Things continue to look bleak for Wells Fargo. The embattled bank is on the receiving end of yet another lawsuit, this time filed in New Jersey by two mortgage borrowers who lost their homes after being denied the loan modifications they were qualified for due to a software glitch.
The two women were among hundreds of borrowers affected by a software error that miscalculated their eligibility for loan modifications. While the glitch occurred in a five-year period between April 2010 and October 2015, the bank only disclosed the incident in August of last year.
The lawsuit, filed by Kimberly Duncan and Dawn Van Brunt, alleged that Wells Fargo violated the New Jersey Consumer Fraud Act when it denied loan modification applications based on this error.
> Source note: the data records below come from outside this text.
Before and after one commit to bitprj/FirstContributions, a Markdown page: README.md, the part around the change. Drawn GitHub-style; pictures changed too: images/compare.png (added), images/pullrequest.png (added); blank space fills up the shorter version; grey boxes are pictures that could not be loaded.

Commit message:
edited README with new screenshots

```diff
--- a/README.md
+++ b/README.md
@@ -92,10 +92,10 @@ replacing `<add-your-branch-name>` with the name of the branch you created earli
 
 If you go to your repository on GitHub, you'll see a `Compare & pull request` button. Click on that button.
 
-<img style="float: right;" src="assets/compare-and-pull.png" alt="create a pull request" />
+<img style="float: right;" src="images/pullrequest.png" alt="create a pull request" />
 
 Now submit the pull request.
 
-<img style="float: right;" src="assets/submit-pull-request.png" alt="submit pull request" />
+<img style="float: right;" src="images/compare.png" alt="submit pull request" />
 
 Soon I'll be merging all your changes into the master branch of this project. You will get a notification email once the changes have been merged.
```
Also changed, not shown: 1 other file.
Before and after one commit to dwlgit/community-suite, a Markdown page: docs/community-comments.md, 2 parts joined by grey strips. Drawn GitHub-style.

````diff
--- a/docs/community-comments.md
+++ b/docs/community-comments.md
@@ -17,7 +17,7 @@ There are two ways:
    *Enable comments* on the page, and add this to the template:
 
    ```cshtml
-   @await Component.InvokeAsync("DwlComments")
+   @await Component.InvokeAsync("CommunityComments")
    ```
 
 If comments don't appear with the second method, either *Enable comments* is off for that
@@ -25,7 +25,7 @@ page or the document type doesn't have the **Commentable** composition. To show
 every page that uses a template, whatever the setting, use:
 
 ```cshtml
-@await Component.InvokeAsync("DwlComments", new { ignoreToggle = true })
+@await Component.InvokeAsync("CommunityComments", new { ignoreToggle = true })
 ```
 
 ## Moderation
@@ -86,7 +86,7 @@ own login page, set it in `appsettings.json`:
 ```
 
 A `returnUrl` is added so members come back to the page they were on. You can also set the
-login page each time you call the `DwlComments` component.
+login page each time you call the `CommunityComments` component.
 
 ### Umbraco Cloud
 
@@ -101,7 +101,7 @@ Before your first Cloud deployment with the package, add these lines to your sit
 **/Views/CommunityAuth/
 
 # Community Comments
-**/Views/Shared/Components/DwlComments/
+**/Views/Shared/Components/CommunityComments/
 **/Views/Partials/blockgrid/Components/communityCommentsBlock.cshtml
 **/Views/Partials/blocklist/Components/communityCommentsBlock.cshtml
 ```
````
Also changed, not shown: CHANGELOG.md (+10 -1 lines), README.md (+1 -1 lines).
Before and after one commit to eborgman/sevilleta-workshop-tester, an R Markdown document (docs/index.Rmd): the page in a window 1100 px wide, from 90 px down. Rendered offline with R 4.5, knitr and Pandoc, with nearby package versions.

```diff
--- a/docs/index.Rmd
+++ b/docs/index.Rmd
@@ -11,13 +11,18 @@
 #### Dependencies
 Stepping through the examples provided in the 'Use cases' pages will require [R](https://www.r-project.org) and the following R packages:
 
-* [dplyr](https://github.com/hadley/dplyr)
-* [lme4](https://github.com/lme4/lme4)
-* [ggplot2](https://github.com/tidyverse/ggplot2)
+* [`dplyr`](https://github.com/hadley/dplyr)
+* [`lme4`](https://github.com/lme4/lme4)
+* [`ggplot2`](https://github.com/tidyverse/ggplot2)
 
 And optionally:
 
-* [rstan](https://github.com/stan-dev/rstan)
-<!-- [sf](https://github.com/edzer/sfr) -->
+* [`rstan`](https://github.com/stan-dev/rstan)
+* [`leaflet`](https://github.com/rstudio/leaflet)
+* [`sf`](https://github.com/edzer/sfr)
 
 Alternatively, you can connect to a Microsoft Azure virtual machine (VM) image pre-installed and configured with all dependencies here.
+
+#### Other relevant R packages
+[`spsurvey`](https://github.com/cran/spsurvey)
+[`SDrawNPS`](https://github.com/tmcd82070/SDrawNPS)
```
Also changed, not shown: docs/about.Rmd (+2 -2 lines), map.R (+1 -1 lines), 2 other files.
"Wells Fargo assured me my loan modification would be approved,” said Van Brunt. “A short time later I received a notice of foreclosure. I have been forced to move residencies six times due to the financial hardships that were a direct result of the foreclosure on my home.”
“What Wells did to these two women, who spent their lives pursuing the dream of homeownership, is nothing short of criminal,” said Marc Dann of DannLaw, the firm that represents the two women.
“We look forward to trying these cases so we can lay out the full extent of Wells’ despicable actions to juries and the American public,” said Javier Merino, managing partner of the firm’s New Jersey office.